I’d never understood how she could live so far away from the trees, the green, the sunsets and the sunrises. How you could trade the smell of a woodfire for the pollution of the city, for the view of the stars and the sounds of the animals for peak hour traffic and so many humans. But the sun had risen no more than an hour ago, but it still cast threads of golden yellows and hues of blues across the sweeping clouds.
“I watch that sunrise each morning,” Alice said with a smile, making me jump.
I hadn’t realised how long I’d been standing there, just looking at the trees and sky but she’d completed changed. Her hair was no longer messy and scattered, but brushed sleekly down her back, her makeup down and a thin layer of eyeliner making her eyes pop.
She wore a tight beige skirt made of leather that reached just below her knee, with a sheer white shirt that showed a cheeky amount of her cleavage, paired with a black blazer, she oozed success.
“You look incredible,” I gawked.
A blush brushed against her cheeks, and she dropped my gaze, “thank you,” she murmured, and she swooped a strand of loose hair behind her ear. “You don’t look too bad yourself,” she said, turning back around and sliding into the kitchen. I leaned against the glass wall behind me and watched as she started to make her coffee, everything conveniently placed, like she’d done this every day for her whole life.
“Do you want a cup?” she asked, as she grabbed two mugs from the cupboard, and I looked down at my watch, [8.05].
“Yeah, we have time,” she smiled sweetly and placed the cups under the coffee machine, then fetching the milk from the fridge, which she poured into the steamer jug and foamed the milk, pouring it into the cups onto of the shots of fresh coffee.
Time flew, and I relished in the sweet moments I was spending with her, but eventually I pulled up outside of the University gates, quickly jumping out of the car and opening her door for her, offering a hand for her.

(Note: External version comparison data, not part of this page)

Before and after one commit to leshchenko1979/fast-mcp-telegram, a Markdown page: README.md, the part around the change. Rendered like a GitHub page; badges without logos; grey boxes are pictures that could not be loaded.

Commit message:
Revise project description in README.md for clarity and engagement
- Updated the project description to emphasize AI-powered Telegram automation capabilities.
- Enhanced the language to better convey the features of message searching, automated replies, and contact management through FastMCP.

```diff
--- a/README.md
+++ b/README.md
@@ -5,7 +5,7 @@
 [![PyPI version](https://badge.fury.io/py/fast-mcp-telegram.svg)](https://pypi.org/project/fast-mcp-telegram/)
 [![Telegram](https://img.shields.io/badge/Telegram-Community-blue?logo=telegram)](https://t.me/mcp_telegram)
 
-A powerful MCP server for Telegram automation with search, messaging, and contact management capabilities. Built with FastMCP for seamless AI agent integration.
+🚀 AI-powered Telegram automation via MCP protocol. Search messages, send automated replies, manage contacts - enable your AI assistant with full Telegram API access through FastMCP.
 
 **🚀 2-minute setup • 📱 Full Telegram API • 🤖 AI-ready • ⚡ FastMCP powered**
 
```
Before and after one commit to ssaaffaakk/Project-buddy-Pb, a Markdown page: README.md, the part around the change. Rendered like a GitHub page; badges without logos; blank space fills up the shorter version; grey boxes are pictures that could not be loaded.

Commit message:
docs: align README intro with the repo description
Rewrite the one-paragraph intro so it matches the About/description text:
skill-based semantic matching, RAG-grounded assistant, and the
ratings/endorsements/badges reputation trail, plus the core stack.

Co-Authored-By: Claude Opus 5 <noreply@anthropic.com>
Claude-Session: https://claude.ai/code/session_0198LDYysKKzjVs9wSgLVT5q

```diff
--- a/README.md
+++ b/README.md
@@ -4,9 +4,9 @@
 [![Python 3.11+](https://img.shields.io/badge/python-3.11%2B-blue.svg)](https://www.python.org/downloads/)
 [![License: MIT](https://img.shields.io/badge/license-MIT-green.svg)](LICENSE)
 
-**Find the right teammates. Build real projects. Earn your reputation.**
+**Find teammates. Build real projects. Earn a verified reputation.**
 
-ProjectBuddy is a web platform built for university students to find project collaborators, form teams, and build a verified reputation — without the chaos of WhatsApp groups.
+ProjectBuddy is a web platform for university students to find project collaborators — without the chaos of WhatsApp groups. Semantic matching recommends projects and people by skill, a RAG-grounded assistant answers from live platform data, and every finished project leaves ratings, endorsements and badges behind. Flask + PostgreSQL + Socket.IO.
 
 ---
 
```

She smiled softly and took it, tingles going down my arm and warming my body, would this feeling ever stop? I handed her, her laptop bag, putting it onto her shoulder, being careful to get her hair out of the way before realising it.
“Thank you,” she said, her gaze now fixed to her shoes.
“Can I pick you up?” I blurted out, rubbing the back of my neck awkwardly.
“What?” she asked, looking taken aback.
“Can I take you out for dinner?” I clarified, “tonight, after you finish work?”
“Like a date?”
“Like a date.”
I looked at me more a long, painful second before nodded. “Okay, you can pick me up for dinner,” she said her stoic expression vanishing and replacing itself with a warm and comforting one.
“I’ll see you tonight then,” I grinned, and stepped forward closing the space between us, I ran my fingers through her hair, making sure not to put it out of place, she looked so perfect, her hair like moon light, her heels making her a couple inches closer to my face. Ever so slowly I leaned in, giving her the opportunity to pull away, turn her head, stop me. I could have died of happiness as she let me kiss her again, my hands caressing down her back and stopping at her waist.
This kiss was light, as to not disrupt her make up, it wasn’t a goodbye or a hello, it was a have a good day kiss. A kiss I wanted to give her every day for the rest of my life.